Drug treatment in psychiatry, some of it very effective, was all discovered serendipitously. No-one ever sat down with assured knowledge of the nature of some condition and devised rational drug treatment, because no such knowledge existed in the 1940’s, 1950’s and 1960’s when effective antidepressants, antipsychotics and mood-stabilisers were discovered. In the case of psychotherapy, whether psychoanalytic or cognitive, benefit is claimed in a variety of conditions, which is surprising because the model of depression which is espoused, and for which most benefit is alleged, bears little resemblance to the nature of depression built up by the phenomenological psychiatrists in this book, nor would one expect the two sets of models to coincide, because, as I said earlier, the phenomenological approach is anti-psychological. If, however, the phenomenological approach is correct, and I believe that it is the right way forward, as schizophrenia and depressive psychosis, at least, on even casual acquaintance, can be seen to involve an ontological break with contemporary world formation, then a phenomenological / philosophical account of the two conditions appears to be called for. Effective drug treatment can then be put down to a particular alteration in the chemical status of the brain, which in a yet unknown way alleviates the nature of the targeted condition. The efficacy of psychotherapy, which is anyway nowhere near curative, can then be attributed to a combination of placebo effects and cognitive restructuring, neither of which validates the model which the psychologist adheres to. If anything, because of the dire side-effects of otherwise beneficial drug treatment, and because of the dubious link between the cause of improvement with psychotherapy and the model of the condition which is supposed to justify the therapy, what psychiatry is crying out for is an approach that will resolve the nature, once and for all, of schizophrenia, depressive illness, and a host of other conditions, and, by example with general medicine, will then rationally direct the search for appropriate treatment.
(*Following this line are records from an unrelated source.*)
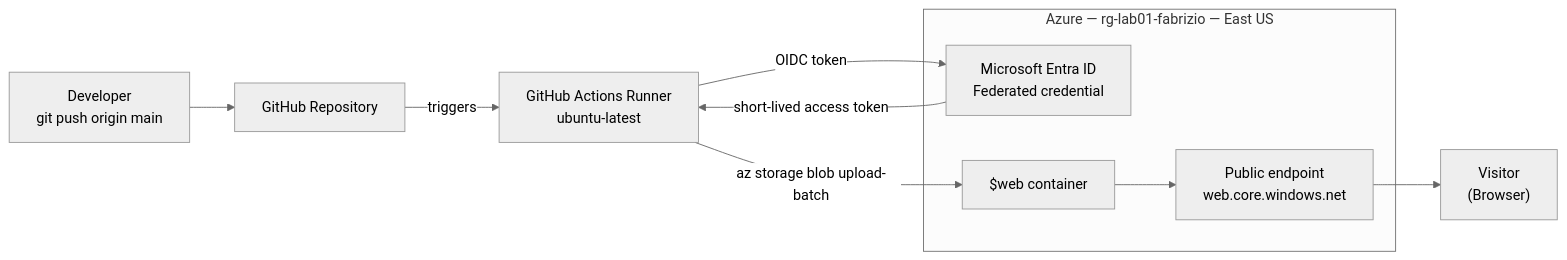
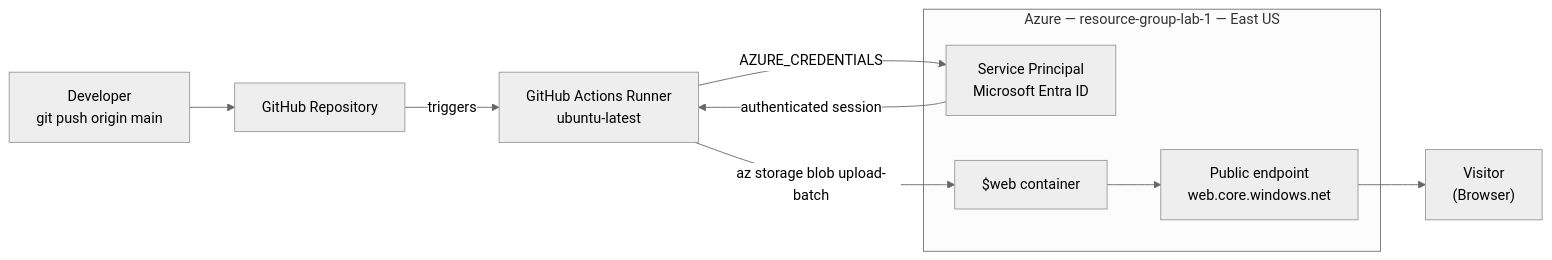
The first of 3 diagrams in README.md (fabrizio-mastrogiovanni/Azure-static-website-github-actions), drawn with Mermaid (neutral theme) before and after one commit. The commit also changed other lines of this file, not shown here.

````diff
--- a/README.md
+++ b/README.md
@@ -41,16 +41,16 @@
 ```mermaid
 flowchart LR
     DEV["Developer<br/>git push origin main"] --> GH["GitHub Repository"]
     GH -->|"triggers"| GA["GitHub Actions Runner<br/>ubuntu-latest"]
-    GA -->|"OIDC token"| ENTRA["Microsoft Entra ID<br/>Federated credential"]
-    ENTRA -->|"short-lived access token"| GA
+    GA -->|"AZURE_CREDENTIALS"| SP["Service Principal<br/>Microsoft Entra ID"]
+    SP -->|"authenticated session"| GA
     GA -->|"az storage blob upload-batch"| WEB["$web container"]
     WEB --> EP["Public endpoint<br/>web.core.windows.net"]
     EP --> USER["Visitor<br/>(Browser)"]
 
-    subgraph AZURE["Azure — rg-lab01-fabrizio — East US"]
-        ENTRA
+    subgraph AZURE["Azure — resource-group-lab-1 — East US"]
+        SP
         WEB
         EP
     end
 ```
````
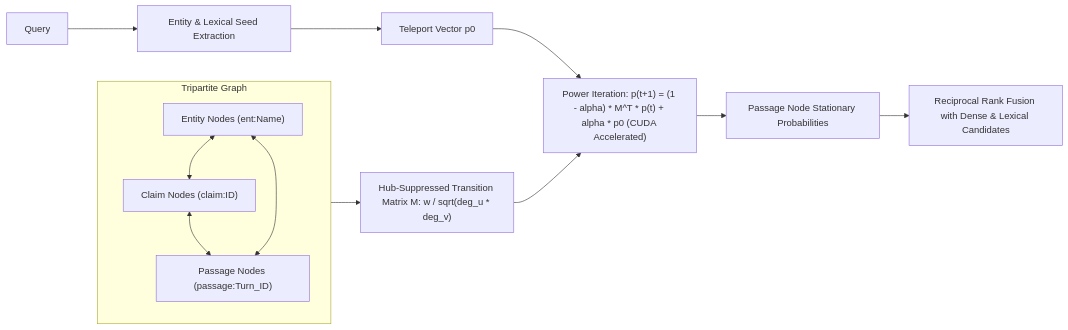
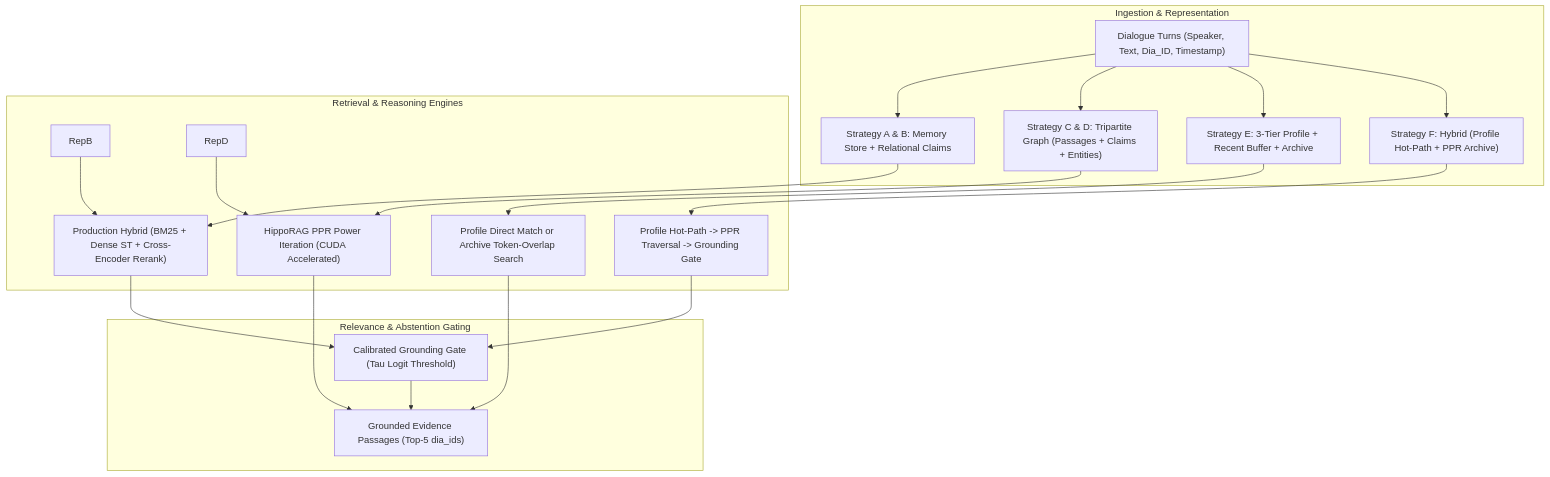
The diagram in docs/research-memory-strategies.md (AdityaP700/ChunkdUp), drawn with Mermaid before and after one commit. The commit also changed other lines of this file and 9 other files, not shown here.

````diff
--- a/docs/research-memory-strategies.md
+++ b/docs/research-memory-strategies.md
@@ -36,16 +26,27 @@
 ```mermaid
-flowchart LR
-    subgraph GraphNetwork ["Tripartite Graph"]
-        E["Entity Nodes (ent:Name)"] <--> C["Claim Nodes (claim:ID)"]
-        C <--> P["Passage Nodes (passage:Turn_ID)"]
-        E <--> P
+flowchart TD
+    subgraph Ingestion ["Ingestion & Representation"]
+        T["Dialogue Turns (Speaker, Text, Dia_ID, Timestamp)"]
+        T --> RepA["Strategy A & B: Memory Store + Relational Claims"]
+        T --> RepC["Strategy C & D: Tripartite Graph (Passages + Claims + Entities)"]
+        T --> RepE["Strategy E: 3-Tier Profile + Recent Buffer + Archive"]
+        T --> RepF["Strategy F: Hybrid (Profile Hot-Path + PPR Archive)"]
     end
 
-    Query["Query"] --> Seeds["Entity & Lexical Seed Extraction"]
-    Seeds --> Teleport["Teleport Vector p0"]
-    Teleport --> PowerIter["Power Iteration: p(t+1) = (1 - alpha) * M^T * p(t) + alpha * p0 (CUDA Accelerated)"]
-    GraphNetwork --> Norm["Hub-Suppressed Transition Matrix M: w / sqrt(deg_u * deg_v)"]
-    Norm --> PowerIter
-    PowerIter --> StatDist["Passage Node Stationary Probabilities"]
-    StatDist --> RRF["Reciprocal Rank Fusion with Dense & Lexical Candidates"]
+    subgraph RetrievalEngines ["Retrieval & Reasoning Engines"]
+        RepA --> RetA["Production Hybrid (BM25 + Dense ST + Cross-Encoder Rerank)"]
+        RepB --> RetA
+        RepC --> RetC["HippoRAG PPR Power Iteration (CUDA Accelerated)"]
+        RepD --> RetC
+        RepE --> RetE["Profile Direct Match or Archive Token-Overlap Search"]
+        RepF --> RetF["Profile Hot-Path -> PPR Traversal -> Grounding Gate"]
+    end
+
+    subgraph OutputGating ["Relevance & Abstention Gating"]
+        RetA --> Gate["Calibrated Grounding Gate (Tau Logit Threshold)"]
+        RetF --> Gate
+        Gate --> Out["Grounded Evidence Passages (Top-5 dia_ids)"]
+        RetC --> Out
+        RetE --> Out
+    end
 ```
````
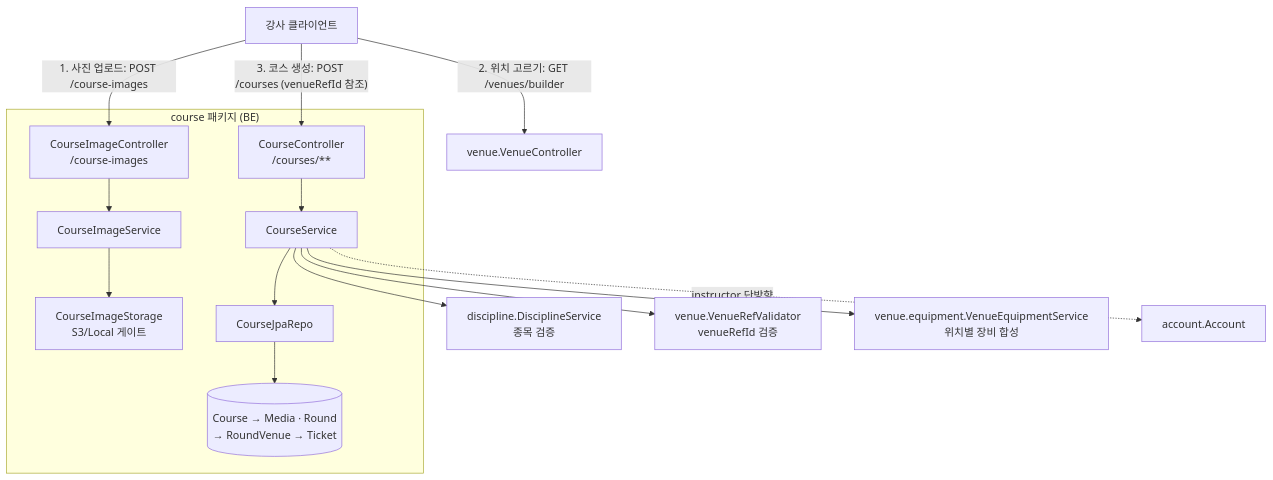
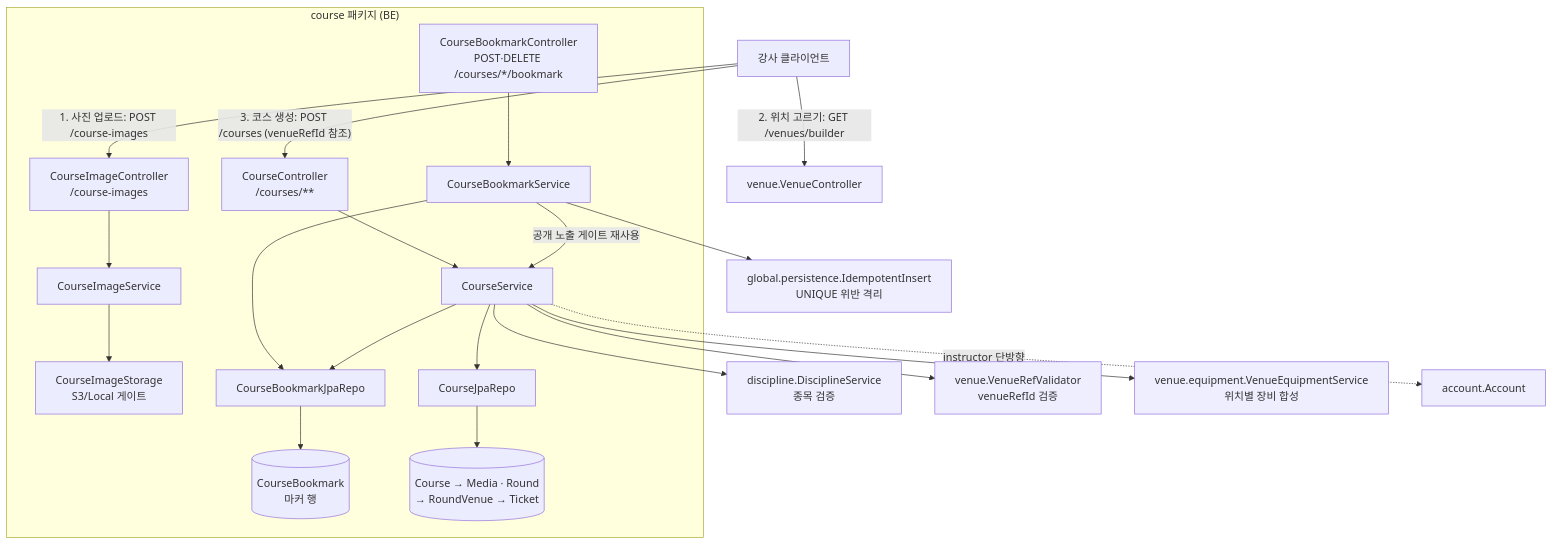
Before and after one commit to pungdong/Pungdong-Backend: the first of 3 diagrams in docs/architecture/course.md, drawn with Mermaid. The commit also changed other lines of this file and 1 other file, not shown here.

First line of the commit message:
Docs: course 도메인 문서 + TS 계약에 저장(북마크) 반영

````diff
--- a/docs/architecture/course.md
+++ b/docs/architecture/course.md
@@ -11,20 +11,26 @@
 ```mermaid
 flowchart TB
   subgraph course["course 패키지 (BE)"]
     CC[CourseController<br/>/courses/**] --> CS[CourseService]
     CC2[CourseImageController<br/>/course-images] --> CIS[CourseImageService]
     CIS --> CST[CourseImageStorage<br/>S3/Local 게이트]
+    CC3[CourseBookmarkController<br/>POST·DELETE /courses/*/bookmark] --> CBS[CourseBookmarkService]
+    CBS -- "공개 노출 게이트 재사용" --> CS
+    CBS --> CBR[CourseBookmarkJpaRepo]
+    CS --> CBR
+    CBR --> CBE[(CourseBookmark<br/>마커 행)]
     CS --> CR[CourseJpaRepo]
     CR --> CE[(Course → Media · Round<br/>→ RoundVenue → Ticket)]
   end
+  CBS --> II[global.persistence.IdempotentInsert<br/>UNIQUE 위반 격리]
   CS --> DS[discipline.DisciplineService<br/>종목 검증]
   CS --> VRV[venue.VenueRefValidator<br/>venueRefId 검증]
   CS --> VEQ[venue.equipment.VenueEquipmentService<br/>위치별 장비 합성]
   CS -. instructor 단방향 .-> ACC[account.Account]
   FE["강사 클라이언트"] -- "1. 사진 업로드: POST /course-images" --> CC2
   FE -- "2. 위치 고르기: GET /venues/builder" --> VB[venue.VenueController]
   FE -- "3. 코스 생성: POST /courses (venueRefId 참조)" --> CC
 
   classDef ext fill:#eef
-  class DS,VRV,VEQ,ACC,VB ext
+  class DS,VRV,VEQ,ACC,VB,II ext
 ```
````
Throughout the 20th Century the cart has always been put before the horse in this respect. Because antipsychotics worked, and because they blocked the neurotransmitter dopamine, then schizophrenia must be caused by dopamine excess; or because cognitive restructuring ameliorated a mild depressive illness, then all sorts of depressive illnesses were caused by faulty cognitive attitudes. I am optimistic that at least some of the contributions of phenomenological psychiatrists will be picked up by psychiatrists of the future and used as the building blocks for safer and more rational treatment than is the case now.
As to which of the various ‘phenomenological’ views will survive the test of time this seems to me to be in the hands of philosophers. If Husserl’s overall philosophy is more correct as an account of the 21st Century human than Scheler’s or Heidegger’s, for example, then so be it, or if, as I believe, Scheler’s and Cassirer’s give the more accurate account of the ‘normal’, contemporary human, then clearly a Schelerian / Cassirean – psychopathology should be pursued. The psychiatrists included in this book were smart enough to realize that philosophical psychopathology was the way forward, but were not purporting to be great philosophers themselves, and had to take on trust the truth of their mentors’ systems.
In conclusion, a marvellous book, even for someone like me who has immersed himself in this literature for 30 years. Buy it, whoever you are, and dip into its richness.